══ Exercise data ══
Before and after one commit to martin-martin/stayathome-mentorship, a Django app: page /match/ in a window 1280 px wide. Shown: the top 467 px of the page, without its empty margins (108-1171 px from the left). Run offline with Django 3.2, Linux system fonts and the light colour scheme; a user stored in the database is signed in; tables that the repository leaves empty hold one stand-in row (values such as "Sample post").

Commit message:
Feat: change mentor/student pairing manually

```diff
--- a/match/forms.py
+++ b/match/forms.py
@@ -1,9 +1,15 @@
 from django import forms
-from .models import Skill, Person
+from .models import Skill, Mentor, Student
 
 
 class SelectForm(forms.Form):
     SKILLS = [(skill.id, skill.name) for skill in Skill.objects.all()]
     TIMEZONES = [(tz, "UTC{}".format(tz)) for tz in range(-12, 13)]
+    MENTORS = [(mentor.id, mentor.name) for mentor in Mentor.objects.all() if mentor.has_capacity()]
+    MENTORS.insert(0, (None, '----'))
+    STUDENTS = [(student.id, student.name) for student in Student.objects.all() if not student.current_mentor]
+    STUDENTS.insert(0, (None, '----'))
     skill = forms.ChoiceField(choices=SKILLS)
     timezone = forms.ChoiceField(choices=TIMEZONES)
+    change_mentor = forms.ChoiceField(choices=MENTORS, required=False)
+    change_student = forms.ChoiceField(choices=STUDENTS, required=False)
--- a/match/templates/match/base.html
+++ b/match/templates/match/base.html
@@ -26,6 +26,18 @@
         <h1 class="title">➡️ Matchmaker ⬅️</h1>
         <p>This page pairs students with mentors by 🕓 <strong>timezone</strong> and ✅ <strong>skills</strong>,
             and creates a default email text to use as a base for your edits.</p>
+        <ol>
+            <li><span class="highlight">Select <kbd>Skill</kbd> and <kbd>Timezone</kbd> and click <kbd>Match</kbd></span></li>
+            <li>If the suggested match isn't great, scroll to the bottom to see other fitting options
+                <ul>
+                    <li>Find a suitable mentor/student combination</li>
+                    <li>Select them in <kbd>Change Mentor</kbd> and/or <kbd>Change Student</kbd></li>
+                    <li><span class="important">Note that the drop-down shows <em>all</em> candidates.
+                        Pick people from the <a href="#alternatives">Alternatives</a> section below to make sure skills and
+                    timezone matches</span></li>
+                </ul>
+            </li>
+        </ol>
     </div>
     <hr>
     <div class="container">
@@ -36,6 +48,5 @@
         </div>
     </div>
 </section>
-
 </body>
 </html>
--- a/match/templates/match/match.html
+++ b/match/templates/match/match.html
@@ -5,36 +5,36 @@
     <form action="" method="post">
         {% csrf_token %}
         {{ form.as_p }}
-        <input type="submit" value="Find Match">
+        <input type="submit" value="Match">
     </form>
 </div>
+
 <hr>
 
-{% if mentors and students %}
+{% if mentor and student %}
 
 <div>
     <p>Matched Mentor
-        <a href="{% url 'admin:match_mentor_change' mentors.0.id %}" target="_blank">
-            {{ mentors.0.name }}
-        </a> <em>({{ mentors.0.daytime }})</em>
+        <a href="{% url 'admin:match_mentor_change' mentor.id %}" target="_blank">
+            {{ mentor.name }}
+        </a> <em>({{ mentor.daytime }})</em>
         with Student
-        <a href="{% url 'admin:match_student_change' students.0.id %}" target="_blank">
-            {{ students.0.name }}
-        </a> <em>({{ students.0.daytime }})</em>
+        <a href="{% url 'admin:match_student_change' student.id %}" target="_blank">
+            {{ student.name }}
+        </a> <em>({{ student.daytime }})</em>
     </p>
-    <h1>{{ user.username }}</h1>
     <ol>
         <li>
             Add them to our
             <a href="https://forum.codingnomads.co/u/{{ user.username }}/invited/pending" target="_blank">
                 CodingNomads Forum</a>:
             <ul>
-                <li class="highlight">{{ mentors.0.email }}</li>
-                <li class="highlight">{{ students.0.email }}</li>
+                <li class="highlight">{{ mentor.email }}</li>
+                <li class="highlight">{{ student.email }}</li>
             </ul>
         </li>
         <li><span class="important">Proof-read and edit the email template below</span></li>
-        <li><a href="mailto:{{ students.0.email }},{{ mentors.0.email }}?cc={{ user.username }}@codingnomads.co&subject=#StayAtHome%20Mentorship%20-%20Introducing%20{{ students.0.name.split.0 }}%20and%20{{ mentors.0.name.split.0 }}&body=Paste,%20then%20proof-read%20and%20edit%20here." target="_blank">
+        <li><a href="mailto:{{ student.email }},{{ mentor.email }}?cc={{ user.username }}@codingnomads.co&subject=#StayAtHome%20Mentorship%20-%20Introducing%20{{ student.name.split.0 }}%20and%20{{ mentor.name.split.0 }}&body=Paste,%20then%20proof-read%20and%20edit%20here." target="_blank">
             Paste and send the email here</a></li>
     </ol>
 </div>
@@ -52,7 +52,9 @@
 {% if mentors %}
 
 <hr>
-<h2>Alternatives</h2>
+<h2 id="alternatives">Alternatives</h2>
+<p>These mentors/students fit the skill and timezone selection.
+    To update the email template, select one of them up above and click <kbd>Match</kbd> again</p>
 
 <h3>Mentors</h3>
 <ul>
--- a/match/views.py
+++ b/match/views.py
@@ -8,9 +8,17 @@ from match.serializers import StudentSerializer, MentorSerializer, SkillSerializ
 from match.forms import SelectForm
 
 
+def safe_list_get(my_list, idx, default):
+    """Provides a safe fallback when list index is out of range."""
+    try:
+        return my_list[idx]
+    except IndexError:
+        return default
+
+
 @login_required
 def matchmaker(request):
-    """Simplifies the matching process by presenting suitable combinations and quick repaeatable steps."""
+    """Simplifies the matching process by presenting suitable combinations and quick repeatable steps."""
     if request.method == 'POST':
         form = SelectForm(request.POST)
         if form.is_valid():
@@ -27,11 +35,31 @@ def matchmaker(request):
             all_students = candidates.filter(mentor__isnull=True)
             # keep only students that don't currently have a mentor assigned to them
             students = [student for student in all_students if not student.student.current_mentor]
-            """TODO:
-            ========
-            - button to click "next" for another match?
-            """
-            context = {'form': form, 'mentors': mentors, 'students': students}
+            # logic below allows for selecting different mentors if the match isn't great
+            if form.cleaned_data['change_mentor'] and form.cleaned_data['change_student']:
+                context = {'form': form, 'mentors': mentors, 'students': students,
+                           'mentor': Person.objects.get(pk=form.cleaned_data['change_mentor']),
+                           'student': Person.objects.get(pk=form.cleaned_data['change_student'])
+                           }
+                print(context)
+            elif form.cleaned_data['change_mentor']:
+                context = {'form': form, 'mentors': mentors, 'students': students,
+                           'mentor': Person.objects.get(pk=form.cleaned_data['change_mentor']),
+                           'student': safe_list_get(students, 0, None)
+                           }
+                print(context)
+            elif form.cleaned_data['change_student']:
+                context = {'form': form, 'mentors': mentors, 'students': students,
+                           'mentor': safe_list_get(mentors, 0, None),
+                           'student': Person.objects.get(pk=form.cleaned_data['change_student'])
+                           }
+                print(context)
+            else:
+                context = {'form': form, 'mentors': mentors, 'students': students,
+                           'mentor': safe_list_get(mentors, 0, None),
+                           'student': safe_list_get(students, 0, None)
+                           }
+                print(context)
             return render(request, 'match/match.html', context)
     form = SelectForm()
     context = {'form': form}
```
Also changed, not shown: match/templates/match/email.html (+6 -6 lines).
═══
__Activity__.
Where does the word "default" appear in the material above? Copy every line that holds it.

__Written response__.
             and creates a default email text to use as a base for your edits.</p>
+def safe_list_get(my_list, idx, default):
+        return default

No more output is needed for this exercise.